Problem to work on: Your copy of the data should match it exactly, leaving out only the pictures.

Web page edit records
Start of Block

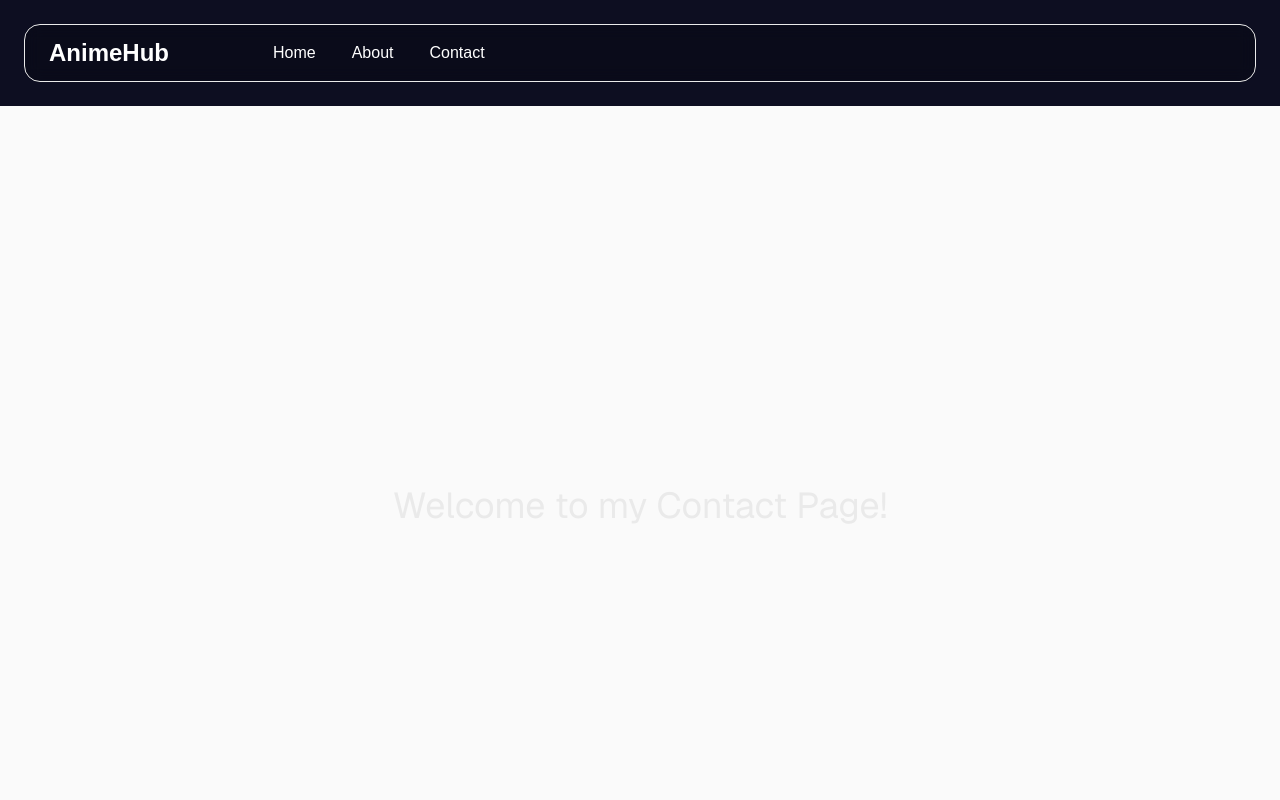
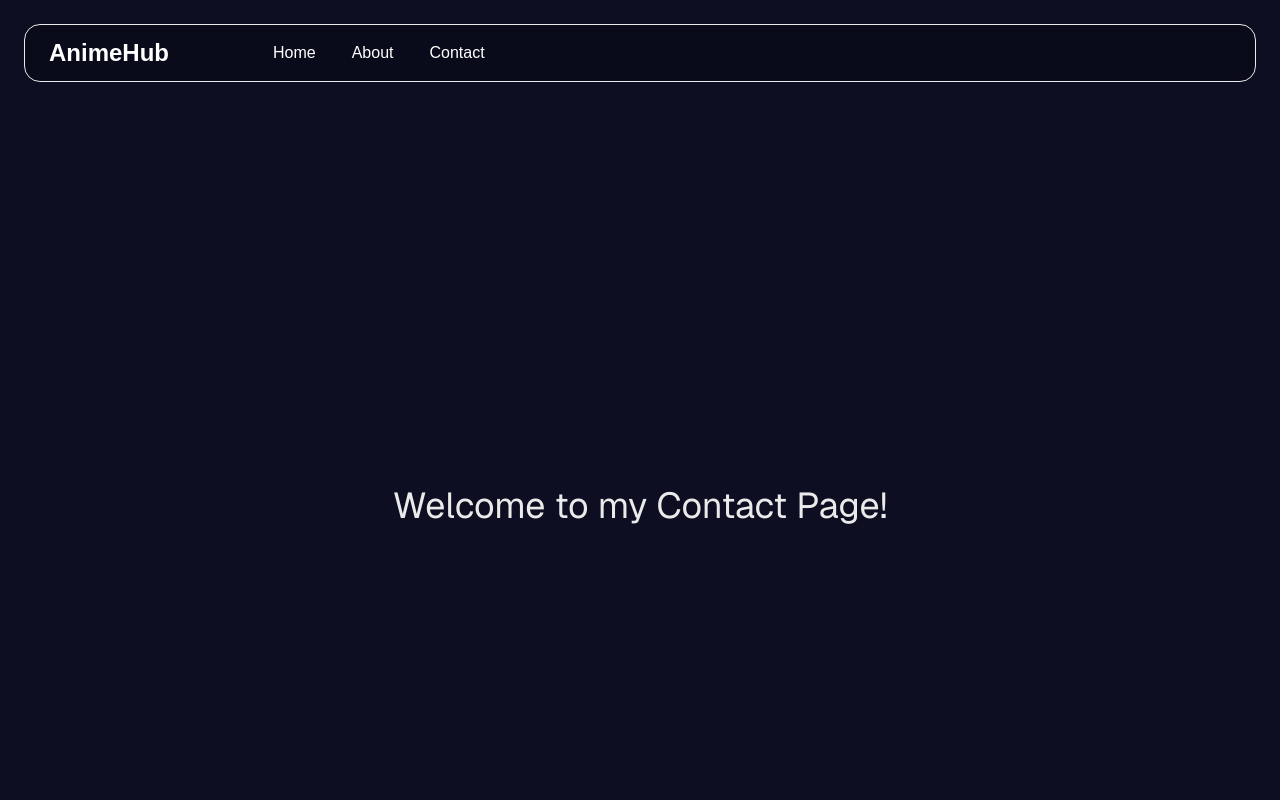
Before and after one commit to Caryariola/CS-2240-Website, a Next.js app: page /contact in a window 1280 px wide. Shown: the top 800 px of the page. Built offline with nearby package versions, Linux system fonts and the light colour scheme.

Commit message:
change bg-color in contact and about

```diff
--- a/app/about/page.tsx
+++ b/app/about/page.tsx
@@ -1,6 +1,6 @@
 export default function About() {
   return (
-    <div className="flex flex-col p-10 border m-3.5 max-w-screen gap-4 items-center min-h-screen bg-zinc-50 font-sans dark:bg-black ">
+    <div className="flex flex-col p-10 border m-3.5 max-w-screen gap-4 items-center min-h-screen  font-sans">
       <div className=" border p-2 text-2xl">
        Welcome to my About Page!
       </div>
--- a/app/contact/page.tsx
+++ b/app/contact/page.tsx
@@ -1,6 +1,6 @@
 export default function Contact() {
     return (
-        <div className="flex min-h-screen items-center justify-center bg-zinc-50 font-sans dark:bg-black text-4xl">
+        <div className="flex min-h-screen items-center justify-center font-sans text-4xl">
             Welcome to my Contact Page!
         </div>
     )
```
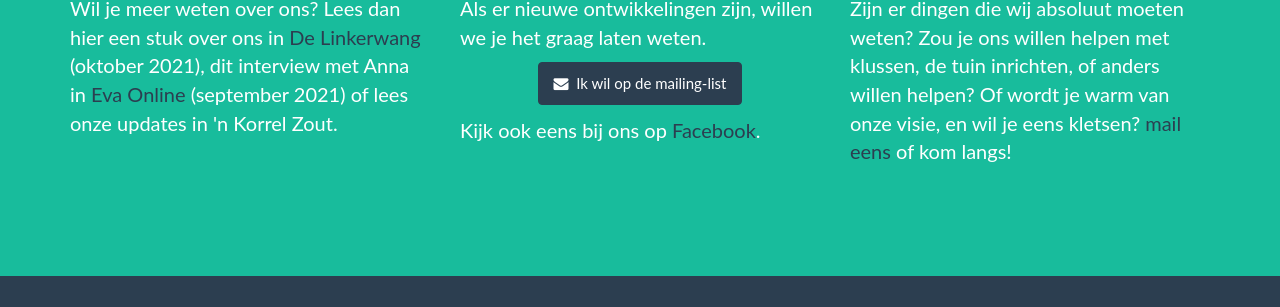
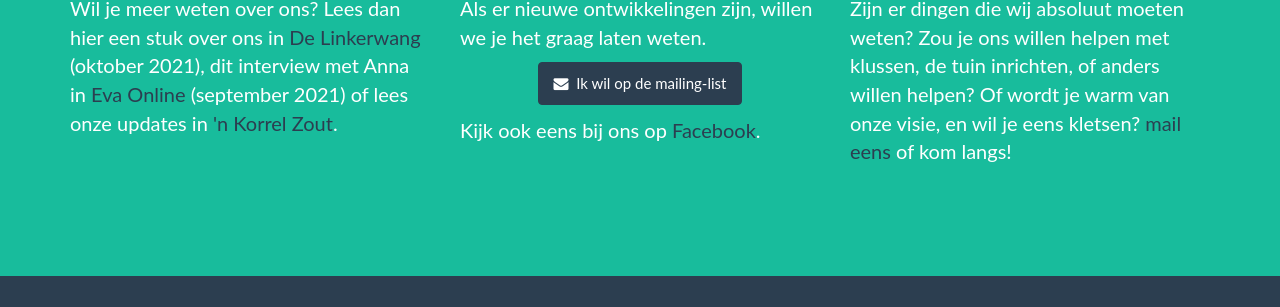
Before and after one commit to dorothygemeenschap/dorothygemeenschap.github.io, a Jekyll site: the page built from vrede-scheppen.html, in a window 1280 px wide and 1260 px high. Shown: the part 715-1022 px from the top of the window. Built offline with Jekyll 4.4.1, drawn with Linux system fonts in a browser that asks for light colours; some web fonts are replaced; part of the change alters nothing that is shown.

```diff
--- a/_includes/join.html
+++ b/_includes/join.html
@@ -21,7 +21,7 @@
             <div class="row">
               <div class="col-md-4">
                 <p>
-                  Wil je meer weten over ons? Lees dan hier een stuk over ons in <a href=>De Linkerwang</a> (oktober 2021), dit interview met Anna in <a href="https://eva.eo.nl/artikel/2021/09/anna-woont-met-haar-gezin-in-een-leefgemeenschap">Eva Online</a> (september 2021) of lees onze updates in 'n Korrel Zout.
+                  Wil je meer weten over ons? Lees dan hier een stuk over ons in <a href="Dorothy_in_DeLinkerWang_oktober2021.pdf">De Linkerwang</a> (oktober 2021), dit interview met Anna in <a href="https://eva.eo.nl/artikel/2021/09/anna-woont-met-haar-gezin-in-een-leefgemeenschap">Eva Online</a> (september 2021) of lees onze updates in <a href="https://korrelzout.noelhuis.nl/">'n Korrel Zout</a>.
                 </p>
               </div>
 
```
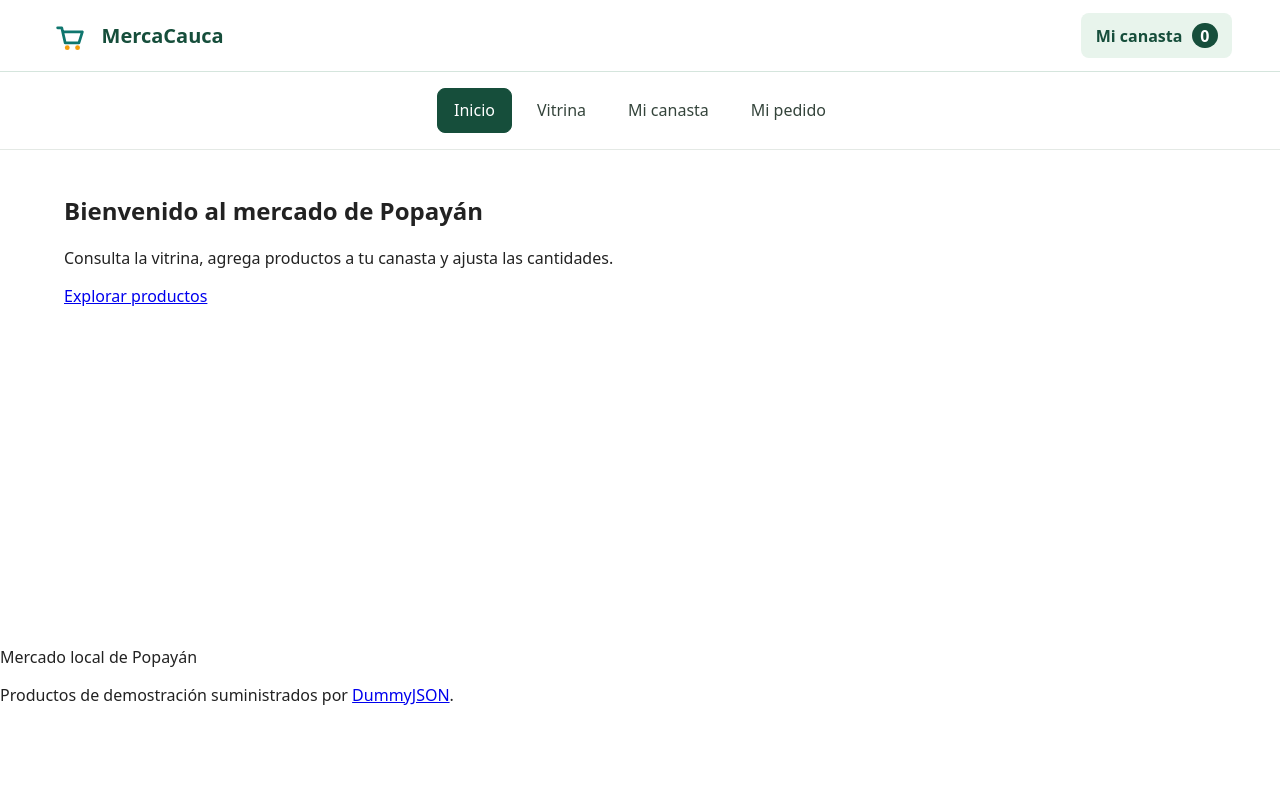
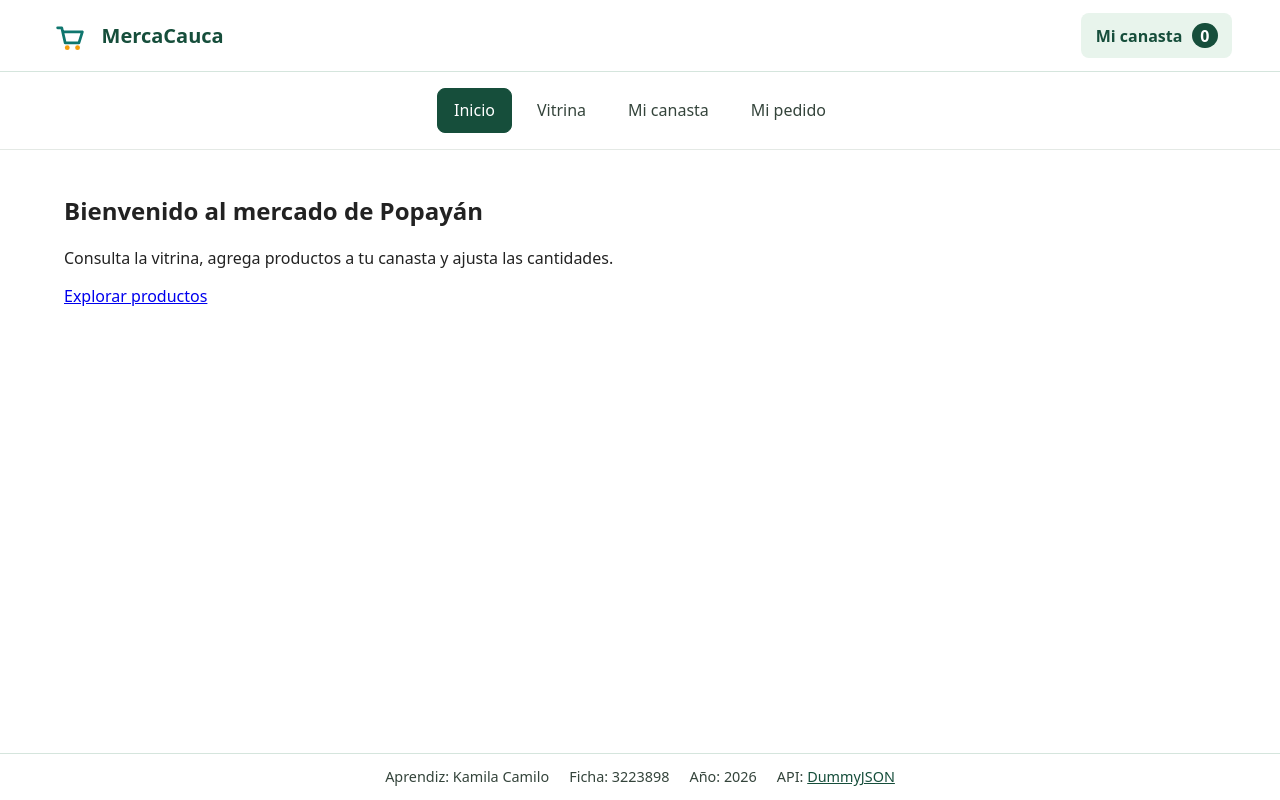
Before and after one commit to kalilacam787-web/ExamenFinal_Juan, a React (Vite) app in the folder Examen_finalj/: page / in a window 1280 px wide. Built offline with nearby package versions, Linux system fonts and the light colour scheme.

Commit message:
Se ingresaron los datos del aprendiz

```diff
--- a/Examen_finalj/src/components/Footer.jsx
+++ b/Examen_finalj/src/components/Footer.jsx
@@ -1,13 +1,16 @@
 function Footer() {
+  const anio = new Date().getFullYear()
+
   return (
-    <footer>
-      <p>Mercado local de Popayán</p>
+    <footer className="footer">
+      <p>Aprendiz: Kamila Camilo</p>
+      <p>Ficha: 3223898</p>
+      <p>Año: {anio}</p>
       <p>
-        Productos de demostración suministrados por{' '}
+        API:{' '}
         <a href="https://dummyjson.com" target="_blank" rel="noreferrer">
           DummyJSON
         </a>
-        .
       </p>
     </footer>
   )
--- a/Examen_finalj/src/index.css
+++ b/Examen_finalj/src/index.css
@@ -109,11 +109,35 @@ button {
   background: #164e3b;
 }
 
-main {
+.contenido {
   width: min(100% - 2rem, 72rem);
   min-height: 60vh;
   margin: 0 auto;
-  padding: 1.5rem 0;
+  padding: 1.5rem 0 7rem;
+}
+
+.footer {
+  position: fixed;
+  z-index: 9;
+  inset: auto 0 0;
+  display: flex;
+  flex-wrap: wrap;
+  justify-content: center;
+  gap: 0.35rem 1.25rem;
+  padding: 0.85rem 1rem;
+  border-top: 1px solid #d5e5dd;
+  background: #fff;
+  color: #34443b;
+  font-size: 0.9rem;
+  text-align: center;
+}
+
+.footer p {
+  margin: 0;
+}
+
+.footer a {
+  color: #164e3b;
 }
 
 @media (max-width: 540px) {
--- a/Examen_finalj/src/layouts/Layout.jsx
+++ b/Examen_finalj/src/layouts/Layout.jsx
@@ -9,7 +9,7 @@ function Layout() {
     <div className="app">
       <Header />
       <Navbar />
-      <main>
+      <main className="contenido">
         <Outlet />
       </main>
       <Footer />
```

End of Block

Task output:
Before and after one commit to Caryariola/CS-2240-Website, a Next.js app: page /contact in a window 1280 px wide. Shown: the top 800 px of the page. Built offline with nearby package versions, Linux system fonts and the light colour scheme.

Commit message:
change bg-color in contact and about

```diff
--- a/app/about/page.tsx
+++ b/app/about/page.tsx
@@ -1,6 +1,6 @@
 export default function About() {
   return (
-    <div className="flex flex-col p-10 border m-3.5 max-w-screen gap-4 items-center min-h-screen bg-zinc-50 font-sans dark:bg-black ">
+    <div className="flex flex-col p-10 border m-3.5 max-w-screen gap-4 items-center min-h-screen  font-sans">
       <div className=" border p-2 text-2xl">
        Welcome to my About Page!
       </div>
--- a/app/contact/page.tsx
+++ b/app/contact/page.tsx
@@ -1,6 +1,6 @@
 export default function Contact() {
     return (
-        <div className="flex min-h-screen items-center justify-center bg-zinc-50 font-sans dark:bg-black text-4xl">
+        <div className="flex min-h-screen items-center justify-center font-sans text-4xl">
             Welcome to my Contact Page!
         </div>
     )
```
Before and after one commit to dorothygemeenschap/dorothygemeenschap.github.io, a Jekyll site: the page built from vrede-scheppen.html, in a window 1280 px wide and 1260 px high. Shown: the part 715-1022 px from the top of the window. Built offline with Jekyll 4.4.1, drawn with Linux system fonts in a browser that asks for light colours; some web fonts are replaced; part of the change alters nothing that is shown.

```diff
--- a/_includes/join.html
+++ b/_includes/join.html
@@ -21,7 +21,7 @@
             <div class="row">
               <div class="col-md-4">
                 <p>
-                  Wil je meer weten over ons? Lees dan hier een stuk over ons in <a href=>De Linkerwang</a> (oktober 2021), dit interview met Anna in <a href="https://eva.eo.nl/artikel/2021/09/anna-woont-met-haar-gezin-in-een-leefgemeenschap">Eva Online</a> (september 2021) of lees onze updates in 'n Korrel Zout.
+                  Wil je meer weten over ons? Lees dan hier een stuk over ons in <a href="Dorothy_in_DeLinkerWang_oktober2021.pdf">De Linkerwang</a> (oktober 2021), dit interview met Anna in <a href="https://eva.eo.nl/artikel/2021/09/anna-woont-met-haar-gezin-in-een-leefgemeenschap">Eva Online</a> (september 2021) of lees onze updates in <a href="https://korrelzout.noelhuis.nl/">'n Korrel Zout</a>.
                 </p>
               </div>
 
```
Before and after one commit to kalilacam787-web/ExamenFinal_Juan, a React (Vite) app in the folder Examen_finalj/: page / in a window 1280 px wide. Built offline with nearby package versions, Linux system fonts and the light colour scheme.

Commit message:
Se ingresaron los datos del aprendiz

```diff
--- a/Examen_finalj/src/components/Footer.jsx
+++ b/Examen_finalj/src/components/Footer.jsx
@@ -1,13 +1,16 @@
 function Footer() {
+  const anio = new Date().getFullYear()
+
   return (
-    <footer>
-      <p>Mercado local de Popayán</p>
+    <footer className="footer">
+      <p>Aprendiz: Kamila Camilo</p>
+      <p>Ficha: 3223898</p>
+      <p>Año: {anio}</p>
       <p>
-        Productos de demostración suministrados por{' '}
+        API:{' '}
         <a href="https://dummyjson.com" target="_blank" rel="noreferrer">
           DummyJSON
         </a>
-        .
       </p>
     </footer>
   )
--- a/Examen_finalj/src/index.css
+++ b/Examen_finalj/src/index.css
@@ -109,11 +109,35 @@ button {
   background: #164e3b;
 }
 
-main {
+.contenido {
   width: min(100% - 2rem, 72rem);
   min-height: 60vh;
   margin: 0 auto;
-  padding: 1.5rem 0;
+  padding: 1.5rem 0 7rem;
+}
+
+.footer {
+  position: fixed;
+  z-index: 9;
+  inset: auto 0 0;
+  display: flex;
+  flex-wrap: wrap;
+  justify-content: center;
+  gap: 0.35rem 1.25rem;
+  padding: 0.85rem 1rem;
+  border-top: 1px solid #d5e5dd;
+  background: #fff;
+  color: #34443b;
+  font-size: 0.9rem;
+  text-align: center;
+}
+
+.footer p {
+  margin: 0;
+}
+
+.footer a {
+  color: #164e3b;
 }
 
 @media (max-width: 540px) {
--- a/Examen_finalj/src/layouts/Layout.jsx
+++ b/Examen_finalj/src/layouts/Layout.jsx
@@ -9,7 +9,7 @@ function Layout() {
     <div className="app">
       <Header />
       <Navbar />
-      <main>
+      <main className="contenido">
         <Outlet />
       </main>
       <Footer />
```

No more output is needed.